* _TASK GOAL_
If a line of the data below contains the string "InterviewPortal", copy it into your answer.

* _DATA PROVIDED_
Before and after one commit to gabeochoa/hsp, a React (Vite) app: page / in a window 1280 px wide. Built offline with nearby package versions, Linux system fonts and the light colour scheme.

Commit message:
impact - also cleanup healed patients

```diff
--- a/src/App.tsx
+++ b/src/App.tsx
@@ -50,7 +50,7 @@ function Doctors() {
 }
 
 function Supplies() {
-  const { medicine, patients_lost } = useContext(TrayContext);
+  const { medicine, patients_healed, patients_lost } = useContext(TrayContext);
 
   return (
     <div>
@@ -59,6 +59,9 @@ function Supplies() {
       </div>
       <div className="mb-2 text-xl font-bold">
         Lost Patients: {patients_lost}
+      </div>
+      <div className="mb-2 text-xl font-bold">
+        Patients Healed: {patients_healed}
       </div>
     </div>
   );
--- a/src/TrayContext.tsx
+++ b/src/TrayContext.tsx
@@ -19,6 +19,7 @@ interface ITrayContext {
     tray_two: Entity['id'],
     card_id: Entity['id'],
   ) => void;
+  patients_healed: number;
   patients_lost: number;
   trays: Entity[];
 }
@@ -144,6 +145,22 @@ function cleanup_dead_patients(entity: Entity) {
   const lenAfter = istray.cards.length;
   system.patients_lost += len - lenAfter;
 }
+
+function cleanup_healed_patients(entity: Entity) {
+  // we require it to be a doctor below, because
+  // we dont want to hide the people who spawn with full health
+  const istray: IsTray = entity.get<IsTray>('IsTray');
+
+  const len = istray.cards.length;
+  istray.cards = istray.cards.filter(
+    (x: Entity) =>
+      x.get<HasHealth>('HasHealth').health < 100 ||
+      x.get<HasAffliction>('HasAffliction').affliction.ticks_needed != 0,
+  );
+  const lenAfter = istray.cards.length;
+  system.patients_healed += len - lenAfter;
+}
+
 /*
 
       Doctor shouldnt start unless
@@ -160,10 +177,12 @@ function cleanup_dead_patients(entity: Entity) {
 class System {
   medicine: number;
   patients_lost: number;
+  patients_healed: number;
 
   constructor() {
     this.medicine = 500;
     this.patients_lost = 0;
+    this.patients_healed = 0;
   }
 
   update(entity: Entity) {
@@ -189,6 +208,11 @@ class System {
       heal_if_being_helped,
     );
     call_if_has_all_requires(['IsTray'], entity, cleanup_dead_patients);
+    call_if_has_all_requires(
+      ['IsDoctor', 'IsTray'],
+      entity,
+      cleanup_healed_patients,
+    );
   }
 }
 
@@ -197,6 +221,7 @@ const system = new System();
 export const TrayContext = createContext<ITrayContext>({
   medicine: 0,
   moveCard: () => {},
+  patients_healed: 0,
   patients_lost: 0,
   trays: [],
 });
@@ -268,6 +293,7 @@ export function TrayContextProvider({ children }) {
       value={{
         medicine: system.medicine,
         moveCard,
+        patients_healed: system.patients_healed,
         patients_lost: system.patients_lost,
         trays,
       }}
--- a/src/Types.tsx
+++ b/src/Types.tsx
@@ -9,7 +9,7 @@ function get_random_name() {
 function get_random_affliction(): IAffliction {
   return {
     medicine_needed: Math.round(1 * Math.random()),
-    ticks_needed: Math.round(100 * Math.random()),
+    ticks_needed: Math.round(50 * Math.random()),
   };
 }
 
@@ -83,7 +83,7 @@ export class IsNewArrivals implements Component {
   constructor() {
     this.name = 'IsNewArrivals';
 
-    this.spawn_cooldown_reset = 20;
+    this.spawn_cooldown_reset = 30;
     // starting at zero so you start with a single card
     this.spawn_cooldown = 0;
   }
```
* * *
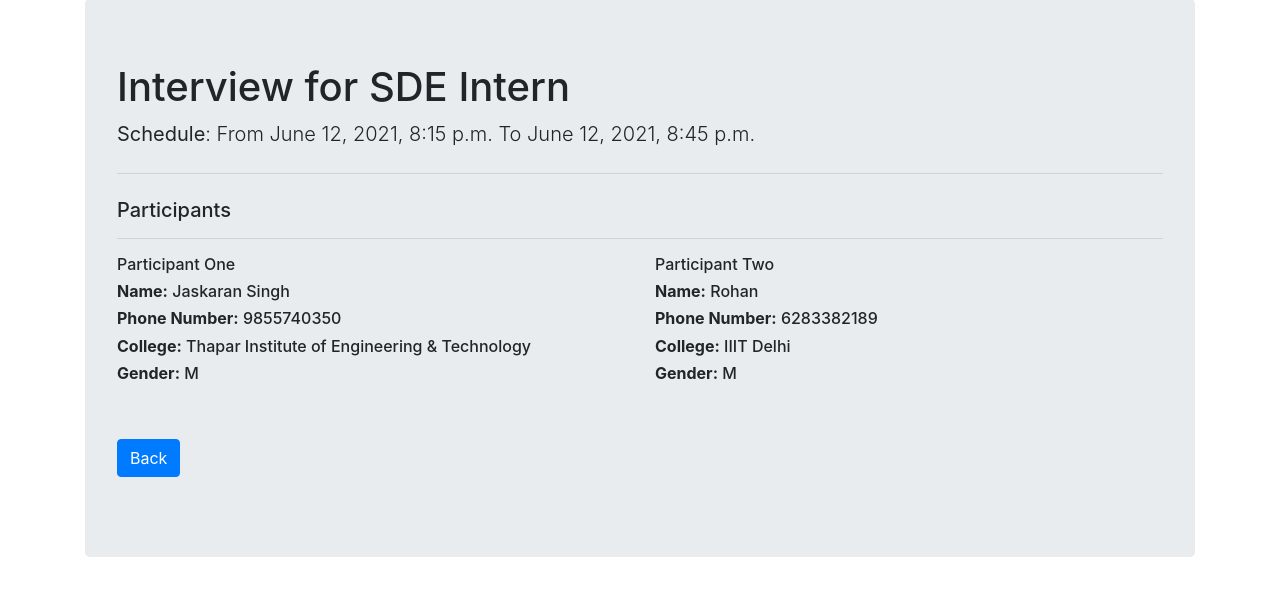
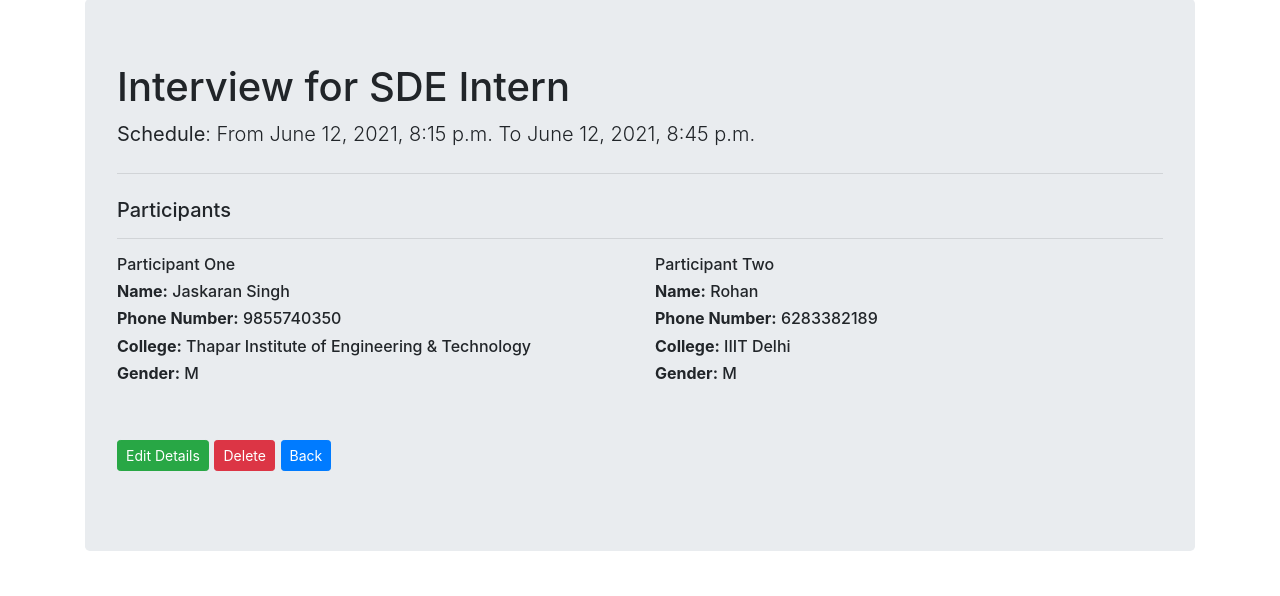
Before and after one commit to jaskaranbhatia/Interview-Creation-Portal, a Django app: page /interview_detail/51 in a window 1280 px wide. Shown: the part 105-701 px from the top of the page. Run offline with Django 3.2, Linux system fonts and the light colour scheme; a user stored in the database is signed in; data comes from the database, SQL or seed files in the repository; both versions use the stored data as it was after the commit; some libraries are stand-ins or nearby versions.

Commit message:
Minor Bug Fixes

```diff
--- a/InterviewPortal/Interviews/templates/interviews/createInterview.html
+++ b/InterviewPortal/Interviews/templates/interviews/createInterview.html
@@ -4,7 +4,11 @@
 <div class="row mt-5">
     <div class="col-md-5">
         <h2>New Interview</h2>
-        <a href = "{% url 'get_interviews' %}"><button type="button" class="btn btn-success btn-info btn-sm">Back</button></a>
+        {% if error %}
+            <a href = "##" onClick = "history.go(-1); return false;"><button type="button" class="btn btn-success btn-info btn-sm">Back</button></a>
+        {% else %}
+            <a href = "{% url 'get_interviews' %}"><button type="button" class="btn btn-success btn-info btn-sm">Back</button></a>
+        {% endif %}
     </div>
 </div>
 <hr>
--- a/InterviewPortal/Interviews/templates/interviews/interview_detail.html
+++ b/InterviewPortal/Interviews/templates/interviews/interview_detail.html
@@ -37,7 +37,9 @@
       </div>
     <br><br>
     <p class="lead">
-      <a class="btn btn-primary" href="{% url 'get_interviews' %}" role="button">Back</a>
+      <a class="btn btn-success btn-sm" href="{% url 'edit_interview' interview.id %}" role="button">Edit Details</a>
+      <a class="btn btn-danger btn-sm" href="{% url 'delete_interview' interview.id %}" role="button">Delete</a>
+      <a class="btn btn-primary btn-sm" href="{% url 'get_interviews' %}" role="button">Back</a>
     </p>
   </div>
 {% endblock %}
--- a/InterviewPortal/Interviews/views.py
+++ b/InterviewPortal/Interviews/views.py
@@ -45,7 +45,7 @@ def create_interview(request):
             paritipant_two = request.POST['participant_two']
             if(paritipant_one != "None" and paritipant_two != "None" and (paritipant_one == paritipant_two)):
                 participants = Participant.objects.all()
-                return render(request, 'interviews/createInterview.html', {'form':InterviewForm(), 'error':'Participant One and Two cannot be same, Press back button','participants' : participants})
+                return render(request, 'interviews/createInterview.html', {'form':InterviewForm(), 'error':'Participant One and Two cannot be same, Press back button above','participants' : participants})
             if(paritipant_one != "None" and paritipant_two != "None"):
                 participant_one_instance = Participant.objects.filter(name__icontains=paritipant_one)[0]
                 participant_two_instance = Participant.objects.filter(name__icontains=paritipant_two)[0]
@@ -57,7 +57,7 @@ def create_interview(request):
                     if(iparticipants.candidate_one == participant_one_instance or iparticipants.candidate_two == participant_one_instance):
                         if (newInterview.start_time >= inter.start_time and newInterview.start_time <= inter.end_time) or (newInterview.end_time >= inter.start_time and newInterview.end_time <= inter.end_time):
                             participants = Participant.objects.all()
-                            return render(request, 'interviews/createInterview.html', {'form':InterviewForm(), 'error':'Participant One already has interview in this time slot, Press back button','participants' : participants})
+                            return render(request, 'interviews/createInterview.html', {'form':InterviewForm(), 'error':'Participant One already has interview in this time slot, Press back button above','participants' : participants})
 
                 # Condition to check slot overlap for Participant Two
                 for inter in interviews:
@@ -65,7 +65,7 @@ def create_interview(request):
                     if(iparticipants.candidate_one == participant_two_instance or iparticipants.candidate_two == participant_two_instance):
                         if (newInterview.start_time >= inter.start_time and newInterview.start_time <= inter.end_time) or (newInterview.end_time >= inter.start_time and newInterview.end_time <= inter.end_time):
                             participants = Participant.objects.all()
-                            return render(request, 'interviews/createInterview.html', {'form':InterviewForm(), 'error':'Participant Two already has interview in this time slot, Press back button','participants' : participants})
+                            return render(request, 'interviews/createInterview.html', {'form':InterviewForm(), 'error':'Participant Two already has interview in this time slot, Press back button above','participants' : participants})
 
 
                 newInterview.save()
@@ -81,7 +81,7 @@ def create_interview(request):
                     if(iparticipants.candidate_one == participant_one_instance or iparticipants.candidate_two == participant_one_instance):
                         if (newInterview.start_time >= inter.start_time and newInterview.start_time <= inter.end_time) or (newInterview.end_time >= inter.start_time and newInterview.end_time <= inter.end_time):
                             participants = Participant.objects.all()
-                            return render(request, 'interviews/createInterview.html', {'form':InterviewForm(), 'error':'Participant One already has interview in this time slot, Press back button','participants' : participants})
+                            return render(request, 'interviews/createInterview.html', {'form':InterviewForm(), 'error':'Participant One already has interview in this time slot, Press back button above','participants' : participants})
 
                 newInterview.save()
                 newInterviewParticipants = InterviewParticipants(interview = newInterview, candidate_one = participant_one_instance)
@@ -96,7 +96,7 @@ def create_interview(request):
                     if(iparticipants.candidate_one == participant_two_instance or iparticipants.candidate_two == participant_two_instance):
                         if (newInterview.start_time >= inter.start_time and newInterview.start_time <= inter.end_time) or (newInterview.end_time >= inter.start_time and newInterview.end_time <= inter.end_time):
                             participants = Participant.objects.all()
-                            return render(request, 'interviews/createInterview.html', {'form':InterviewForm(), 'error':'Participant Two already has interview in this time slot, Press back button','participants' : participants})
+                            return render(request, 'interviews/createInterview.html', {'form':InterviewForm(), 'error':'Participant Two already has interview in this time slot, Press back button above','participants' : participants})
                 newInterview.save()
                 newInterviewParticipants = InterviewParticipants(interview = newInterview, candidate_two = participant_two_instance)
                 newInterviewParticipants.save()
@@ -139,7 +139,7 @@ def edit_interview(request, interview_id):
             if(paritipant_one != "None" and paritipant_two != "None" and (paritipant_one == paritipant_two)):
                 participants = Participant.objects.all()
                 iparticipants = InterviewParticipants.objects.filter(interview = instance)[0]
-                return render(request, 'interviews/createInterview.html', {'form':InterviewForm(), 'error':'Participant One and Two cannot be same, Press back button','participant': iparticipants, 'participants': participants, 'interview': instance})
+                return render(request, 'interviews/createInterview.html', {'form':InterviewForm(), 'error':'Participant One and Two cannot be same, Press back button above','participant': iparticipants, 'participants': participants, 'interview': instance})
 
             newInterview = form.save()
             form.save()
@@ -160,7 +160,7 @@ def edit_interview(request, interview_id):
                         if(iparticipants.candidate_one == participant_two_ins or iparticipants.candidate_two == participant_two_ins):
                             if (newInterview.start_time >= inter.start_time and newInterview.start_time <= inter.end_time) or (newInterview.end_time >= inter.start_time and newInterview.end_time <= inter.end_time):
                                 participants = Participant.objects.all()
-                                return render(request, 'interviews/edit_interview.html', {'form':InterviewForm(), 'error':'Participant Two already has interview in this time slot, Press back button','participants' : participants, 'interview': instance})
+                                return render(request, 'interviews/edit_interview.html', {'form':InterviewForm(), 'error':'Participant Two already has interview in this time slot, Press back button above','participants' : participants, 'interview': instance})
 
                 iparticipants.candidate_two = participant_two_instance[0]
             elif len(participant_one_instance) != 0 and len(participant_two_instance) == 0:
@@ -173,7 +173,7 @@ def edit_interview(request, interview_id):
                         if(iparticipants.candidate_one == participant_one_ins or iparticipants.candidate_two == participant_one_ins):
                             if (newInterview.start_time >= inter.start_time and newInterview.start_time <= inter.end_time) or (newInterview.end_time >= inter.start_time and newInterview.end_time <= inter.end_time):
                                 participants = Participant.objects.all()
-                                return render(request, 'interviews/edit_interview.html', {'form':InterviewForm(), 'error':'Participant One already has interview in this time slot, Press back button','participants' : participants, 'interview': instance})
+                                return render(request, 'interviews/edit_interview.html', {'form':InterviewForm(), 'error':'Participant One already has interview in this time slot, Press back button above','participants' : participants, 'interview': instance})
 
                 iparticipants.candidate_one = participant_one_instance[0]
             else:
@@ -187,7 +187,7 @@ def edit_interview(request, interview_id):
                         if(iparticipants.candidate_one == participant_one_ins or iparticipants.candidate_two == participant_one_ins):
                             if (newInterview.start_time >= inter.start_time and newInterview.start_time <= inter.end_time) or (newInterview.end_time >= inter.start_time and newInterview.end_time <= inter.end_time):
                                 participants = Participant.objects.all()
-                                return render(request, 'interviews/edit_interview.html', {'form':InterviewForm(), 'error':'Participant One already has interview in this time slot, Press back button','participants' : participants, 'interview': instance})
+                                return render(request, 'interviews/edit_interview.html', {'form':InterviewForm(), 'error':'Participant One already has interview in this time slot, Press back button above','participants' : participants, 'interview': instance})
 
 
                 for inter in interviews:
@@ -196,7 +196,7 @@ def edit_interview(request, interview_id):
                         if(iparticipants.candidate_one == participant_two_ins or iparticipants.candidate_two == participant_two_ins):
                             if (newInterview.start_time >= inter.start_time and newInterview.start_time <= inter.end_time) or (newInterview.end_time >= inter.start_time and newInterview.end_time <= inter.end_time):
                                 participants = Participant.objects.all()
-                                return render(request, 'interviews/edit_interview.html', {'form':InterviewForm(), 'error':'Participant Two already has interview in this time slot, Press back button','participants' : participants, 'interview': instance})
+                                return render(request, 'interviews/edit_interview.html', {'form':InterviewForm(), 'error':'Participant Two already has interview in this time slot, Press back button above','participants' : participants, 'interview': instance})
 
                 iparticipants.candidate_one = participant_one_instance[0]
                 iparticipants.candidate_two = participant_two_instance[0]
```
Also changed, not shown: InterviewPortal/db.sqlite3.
---
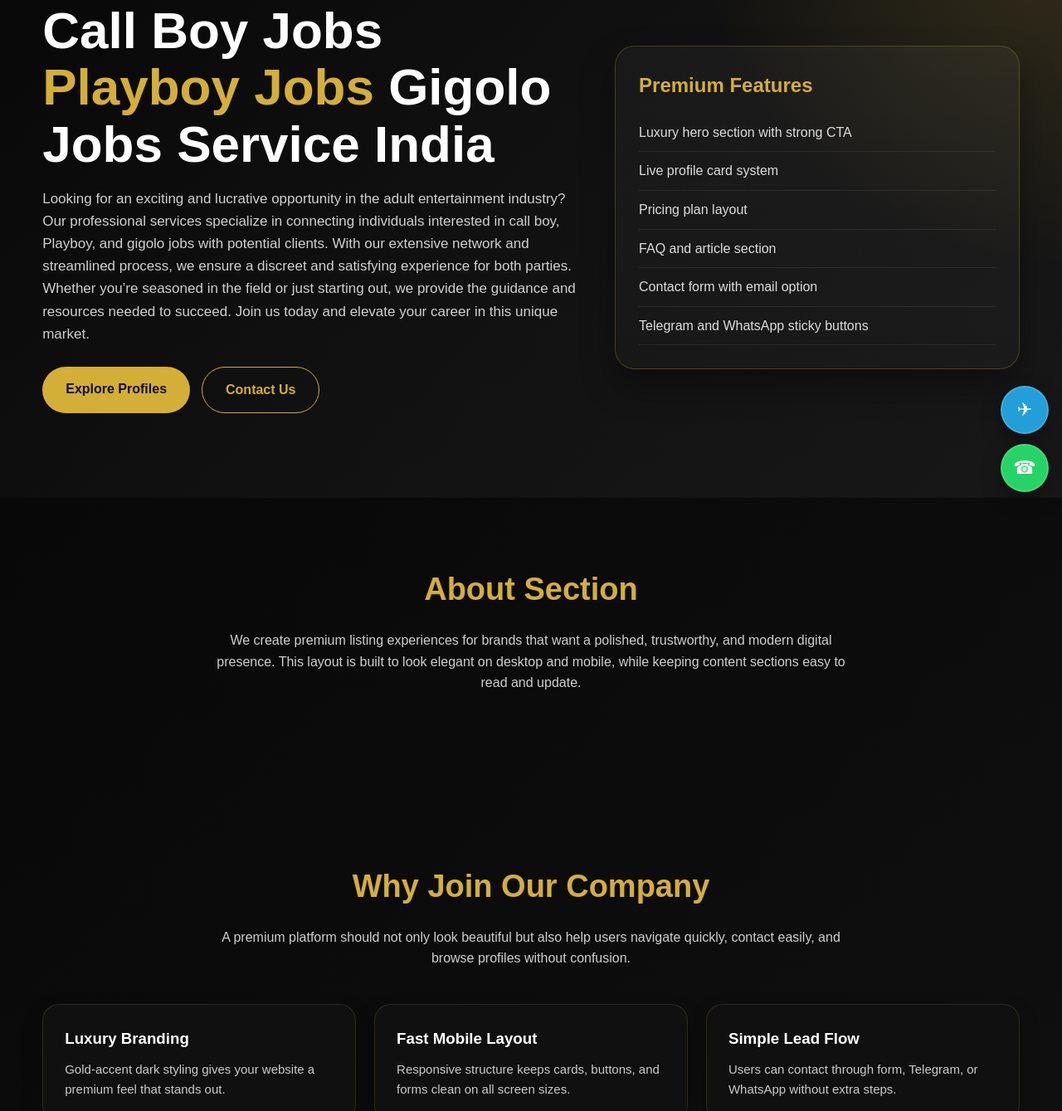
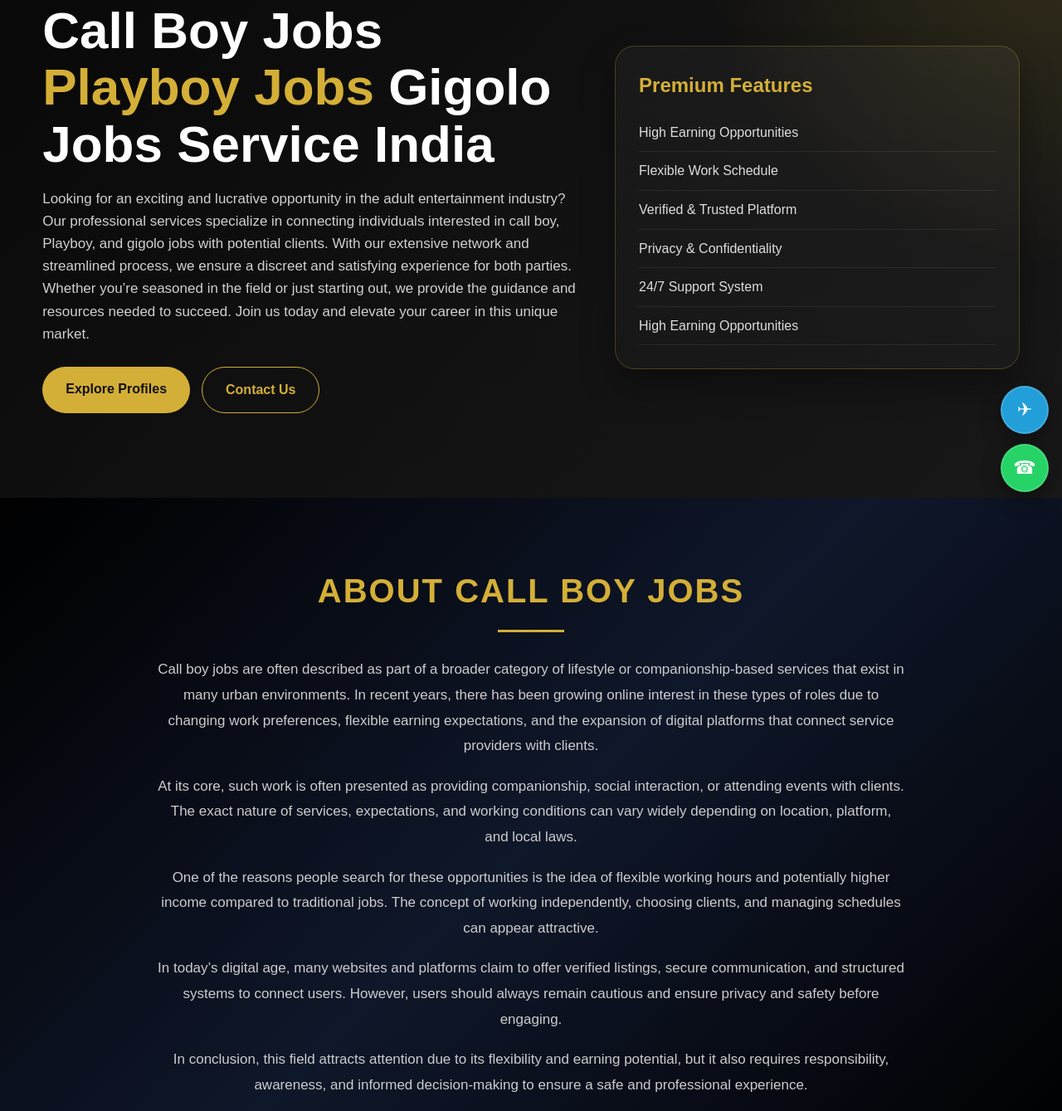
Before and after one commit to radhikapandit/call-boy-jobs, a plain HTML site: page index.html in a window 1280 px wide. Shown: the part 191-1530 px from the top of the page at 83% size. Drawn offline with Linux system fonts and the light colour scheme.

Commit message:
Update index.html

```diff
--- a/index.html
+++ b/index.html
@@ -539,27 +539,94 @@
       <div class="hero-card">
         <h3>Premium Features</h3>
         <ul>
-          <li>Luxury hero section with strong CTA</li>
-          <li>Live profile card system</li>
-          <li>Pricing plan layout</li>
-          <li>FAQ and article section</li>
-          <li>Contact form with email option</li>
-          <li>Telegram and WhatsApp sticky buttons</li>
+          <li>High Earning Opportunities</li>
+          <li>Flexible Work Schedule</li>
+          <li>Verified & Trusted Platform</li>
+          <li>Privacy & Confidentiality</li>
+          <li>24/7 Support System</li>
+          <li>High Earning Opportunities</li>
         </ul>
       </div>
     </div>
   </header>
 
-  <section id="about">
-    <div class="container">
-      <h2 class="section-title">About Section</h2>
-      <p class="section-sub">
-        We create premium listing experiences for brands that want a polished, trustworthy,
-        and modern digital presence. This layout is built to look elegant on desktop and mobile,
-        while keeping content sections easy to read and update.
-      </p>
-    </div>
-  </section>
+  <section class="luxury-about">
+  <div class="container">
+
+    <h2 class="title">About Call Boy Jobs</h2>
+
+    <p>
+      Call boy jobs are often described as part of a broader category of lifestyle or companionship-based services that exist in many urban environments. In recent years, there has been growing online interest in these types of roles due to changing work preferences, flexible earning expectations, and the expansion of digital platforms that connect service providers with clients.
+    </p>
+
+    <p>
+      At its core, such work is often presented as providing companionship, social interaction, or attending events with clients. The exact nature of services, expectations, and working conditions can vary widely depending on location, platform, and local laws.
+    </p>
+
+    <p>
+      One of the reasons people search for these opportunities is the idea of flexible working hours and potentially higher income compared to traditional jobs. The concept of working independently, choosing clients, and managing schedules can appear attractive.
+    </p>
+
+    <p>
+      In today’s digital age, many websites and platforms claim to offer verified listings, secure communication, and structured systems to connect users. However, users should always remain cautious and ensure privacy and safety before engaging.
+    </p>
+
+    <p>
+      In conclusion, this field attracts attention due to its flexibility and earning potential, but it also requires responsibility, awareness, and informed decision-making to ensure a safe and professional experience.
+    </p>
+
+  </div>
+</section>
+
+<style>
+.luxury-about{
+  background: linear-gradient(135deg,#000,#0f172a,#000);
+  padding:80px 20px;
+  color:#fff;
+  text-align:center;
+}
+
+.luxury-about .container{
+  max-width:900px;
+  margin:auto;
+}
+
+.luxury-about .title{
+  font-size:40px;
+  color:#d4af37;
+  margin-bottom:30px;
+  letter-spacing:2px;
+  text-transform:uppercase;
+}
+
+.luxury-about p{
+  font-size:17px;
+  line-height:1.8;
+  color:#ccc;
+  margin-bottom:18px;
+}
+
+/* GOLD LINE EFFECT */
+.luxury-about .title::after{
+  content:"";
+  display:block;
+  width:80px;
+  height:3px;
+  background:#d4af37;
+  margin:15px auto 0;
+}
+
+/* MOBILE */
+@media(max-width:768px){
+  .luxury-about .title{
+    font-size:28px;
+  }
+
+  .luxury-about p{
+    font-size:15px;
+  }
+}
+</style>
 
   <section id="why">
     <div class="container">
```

* _TASK RESPONSE_
--- a/InterviewPortal/Interviews/templates/interviews/createInterview.html
+++ b/InterviewPortal/Interviews/templates/interviews/createInterview.html
--- a/InterviewPortal/Interviews/templates/interviews/interview_detail.html
+++ b/InterviewPortal/Interviews/templates/interviews/interview_detail.html
--- a/InterviewPortal/Interviews/views.py
+++ b/InterviewPortal/Interviews/views.py
Also changed, not shown: InterviewPortal/db.sqlite3.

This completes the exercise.